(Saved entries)
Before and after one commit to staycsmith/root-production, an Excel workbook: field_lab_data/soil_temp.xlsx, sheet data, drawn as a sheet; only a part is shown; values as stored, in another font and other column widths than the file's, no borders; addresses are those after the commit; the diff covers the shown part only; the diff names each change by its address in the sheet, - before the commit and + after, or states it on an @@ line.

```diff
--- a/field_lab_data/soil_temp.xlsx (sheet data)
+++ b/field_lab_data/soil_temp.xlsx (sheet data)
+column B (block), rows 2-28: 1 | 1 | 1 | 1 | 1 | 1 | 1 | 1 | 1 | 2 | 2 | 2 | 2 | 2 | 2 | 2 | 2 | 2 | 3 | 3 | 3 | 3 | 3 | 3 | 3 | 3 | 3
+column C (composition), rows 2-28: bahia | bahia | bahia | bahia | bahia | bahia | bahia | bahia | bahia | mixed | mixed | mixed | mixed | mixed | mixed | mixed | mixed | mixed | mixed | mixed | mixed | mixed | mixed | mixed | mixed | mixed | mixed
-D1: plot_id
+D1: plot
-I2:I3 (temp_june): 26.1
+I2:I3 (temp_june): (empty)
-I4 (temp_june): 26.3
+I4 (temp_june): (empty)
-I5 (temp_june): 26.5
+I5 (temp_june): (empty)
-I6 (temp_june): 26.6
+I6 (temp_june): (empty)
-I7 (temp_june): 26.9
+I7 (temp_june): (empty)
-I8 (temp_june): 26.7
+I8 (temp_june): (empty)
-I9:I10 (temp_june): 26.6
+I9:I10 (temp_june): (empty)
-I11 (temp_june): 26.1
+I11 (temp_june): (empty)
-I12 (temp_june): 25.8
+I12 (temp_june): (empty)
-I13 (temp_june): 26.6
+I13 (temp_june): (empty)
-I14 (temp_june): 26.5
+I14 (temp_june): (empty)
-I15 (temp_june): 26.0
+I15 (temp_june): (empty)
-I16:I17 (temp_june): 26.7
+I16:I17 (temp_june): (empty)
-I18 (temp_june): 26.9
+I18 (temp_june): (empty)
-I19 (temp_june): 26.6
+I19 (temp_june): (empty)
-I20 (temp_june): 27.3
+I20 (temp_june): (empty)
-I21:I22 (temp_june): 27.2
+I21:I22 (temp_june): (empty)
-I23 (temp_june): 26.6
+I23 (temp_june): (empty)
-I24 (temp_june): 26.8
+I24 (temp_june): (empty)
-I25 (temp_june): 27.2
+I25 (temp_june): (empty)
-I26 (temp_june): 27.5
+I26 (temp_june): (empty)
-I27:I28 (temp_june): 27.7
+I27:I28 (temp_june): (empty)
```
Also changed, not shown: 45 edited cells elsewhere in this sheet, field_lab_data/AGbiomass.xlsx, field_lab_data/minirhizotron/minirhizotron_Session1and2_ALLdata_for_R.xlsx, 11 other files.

Work instruction: Work out how many lines in the entries contain the string "sheet", then reply with that number and nothing more.

Result of this exercise: 4